To do:
Only lines holding the word "vercel" are wanted. Copy them from the listing below.

+++++

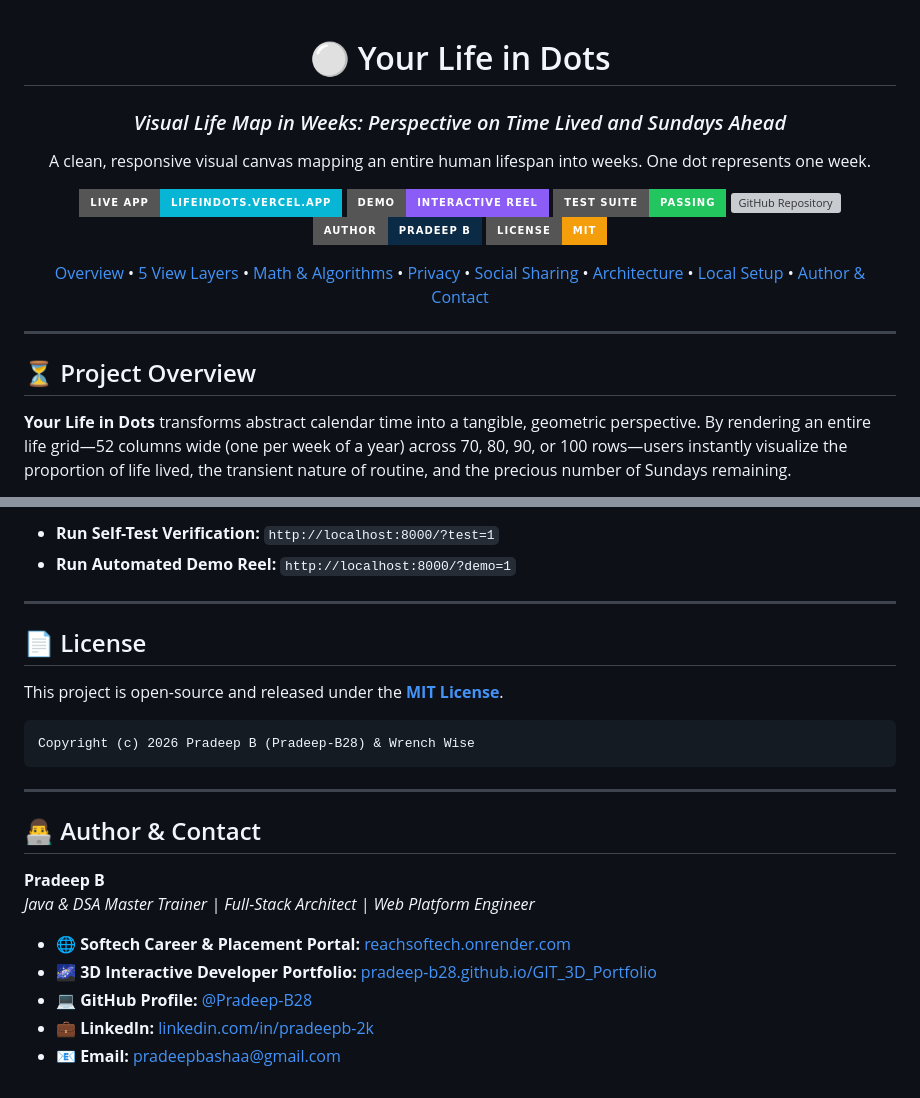
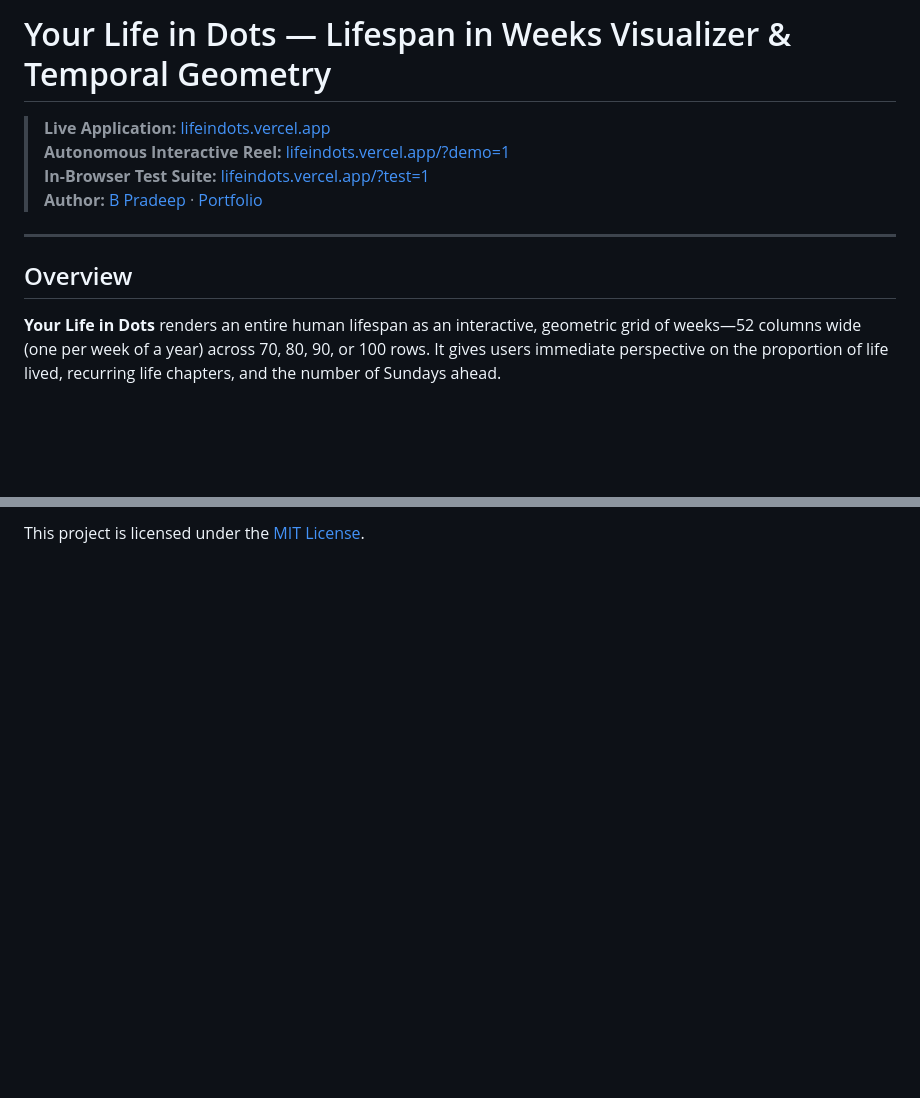
Before and after one commit to Pradeep-B28/Life_In_Dots, a Markdown page: README.md, 2 parts joined by grey strips. Drawn GitHub-style; badges without logos; blank space fills up the shorter version; grey boxes are pictures that could not be loaded.

````diff
--- a/README.md
+++ b/README.md
@@ -1,33 +1,13 @@
-<div align="center">
+# Your Life in Dots — Lifespan in Weeks Visualizer & Temporal Geometry
 
-# ⚪ Your Life in Dots
-### *Visual Life Map in Weeks: Perspective on Time Lived and Sundays Ahead*
-
-A clean, responsive visual canvas mapping an entire human lifespan into weeks. One dot represents one week.
-
-[![Live Deployment](https://img.shields.io/badge/Live_App-lifeindots.vercel.app-06B6D4?style=for-the-badge&logo=vercel&logoColor=white)](https://lifeindots.vercel.app)
-[![Autonomous Demo](https://img.shields.io/badge/Demo-Interactive_Reel-8B5CF6?style=for-the-badge&logo=googlechrome&logoColor=white)](https://lifeindots.vercel.app/?demo=1)
-[![Self-Test Suite](https://img.shields.io/badge/Test_Suite-Passing-22C55E?style=for-the-badge&logo=checkmarx&logoColor=white)](https://lifeindots.vercel.app/?test=1)
-[![GitHub Repository](https://img.shields.io/badge/GitHub-Pradeep--B28%2FLife__In__Dots-181717?style=for-the-badge&logo=github&logoColor=white)](https://github.com/Pradeep-B28/Life_In_Dots)
-[![Author](https://img.shields.io/badge/Author-Pradeep_B-0B2A45?style=for-the-badge&logo=linkedin&logoColor=white)](https://www.linkedin.com/in/pradeepb-2k)
-[![License: MIT](https://img.shields.io/badge/License-MIT-F59E0B?style=for-the-badge)](LICENSE)
-
-<p align="center">
-  <a href="#-project-overview">Overview</a> •
-  <a href="#-5-interactive-view-layers">5 View Layers</a> •
-  <a href="#-mathematical-foundations--precision">Math & Algorithms</a> •
-  <a href="#-strict-client-side-privacy">Privacy</a> •
-  <a href="#-multi-format-export--sharing">Social Sharing</a> •
-  <a href="#-repository-structure">Architecture</a> •
-  <a href="#-local-development">Local Setup</a> •
-  <a href="#-author--contact">Author & Contact</a>
-</p>
-
-</div>
+> **Live Application:** [lifeindots.vercel.app](https://lifeindots.vercel.app/)
+> **Autonomous Interactive Reel:** [lifeindots.vercel.app/?demo=1](https://lifeindots.vercel.app/?demo=1)
+> **In-Browser Test Suite:** [lifeindots.vercel.app/?test=1](https://lifeindots.vercel.app/?test=1)
+> **Author:** [B Pradeep](https://github.com/Pradeep-B28) · [Portfolio](https://pradeep-b28.github.io/Pradeep-B28/)
 
 ---
 
-## ⏳ Project Overview
+## Overview
 
-**Your Life in Dots** transforms abstract calendar time into a tangible, geometric perspective. By rendering an entire life grid—52 columns wide (one per week of a year) across 70, 80, 90, or 100 rows—users instantly visualize the proportion of life lived, the transient nature of routine, and the precious number of Sundays remaining.
+**Your Life in Dots** renders an entire human lifespan as an interactive, geometric grid of weeks—52 columns wide (one per week of a year) across 70, 80, 90, or 100 rows. It gives users immediate perspective on the proportion of life lived, recurring life chapters, and the number of Sundays ahead.
 
@@ -114,25 +85 @@ Open `http://localhost:8000` in your web browser.
-- **Run Self-Test Verification:** `http://localhost:8000/?test=1`
-- **Run Automated Demo Reel:** `http://localhost:8000/?demo=1`
-
----
-
-## 📄 License
-
-This project is open-source and released under the **[MIT License](LICENSE)**.
-
-```
-Copyright (c) 2026 Pradeep B (Pradeep-B28) & Wrench Wise
-```
-
----
-
-## 👨‍💻 Author & Contact
-
-**Pradeep B**
-*Java & DSA Master Trainer | Full-Stack Architect | Web Platform Engineer*
-
-- 🌐 **Softech Career & Placement Portal:** [reachsoftech.onrender.com](https://reachsoftech.onrender.com/home)
-- 🌌 **3D Interactive Developer Portfolio:** [pradeep-b28.github.io/GIT_3D_Portfolio](https://pradeep-b28.github.io/GIT_3D_Portfolio/)
-- 💻 **GitHub Profile:** [@Pradeep-B28](https://github.com/Pradeep-B28)
-- 💼 **LinkedIn:** [linkedin.com/in/pradeepb-2k](https://www.linkedin.com/in/pradeepb-2k)
-- 📧 **Email:** [pradeepbashaa@gmail.com](mailto:pradeepbashaa@gmail.com)
+This project is licensed under the [MIT License](LICENSE).
````
Also changed, not shown: other parts of README.md (+53 -62 lines).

+++++

Reply to the exercise:
-[![Live Deployment](https://img.shields.io/badge/Live_App-lifeindots.vercel.app-06B6D4?style=for-the-badge&logo=vercel&logoColor=white)](https://lifeindots.vercel.app)
-[![Autonomous Demo](https://img.shields.io/badge/Demo-Interactive_Reel-8B5CF6?style=for-the-badge&logo=googlechrome&logoColor=white)](https://lifeindots.vercel.app/?demo=1)
-[![Self-Test Suite](https://img.shields.io/badge/Test_Suite-Passing-22C55E?style=for-the-badge&logo=checkmarx&logoColor=white)](https://lifeindots.vercel.app/?test=1)
+> **Live Application:** [lifeindots.vercel.app](https://lifeindots.vercel.app/)
+> **Autonomous Interactive Reel:** [lifeindots.vercel.app/?demo=1](https://lifeindots.vercel.app/?demo=1)
+> **In-Browser Test Suite:** [lifeindots.vercel.app/?test=1](https://lifeindots.vercel.app/?test=1)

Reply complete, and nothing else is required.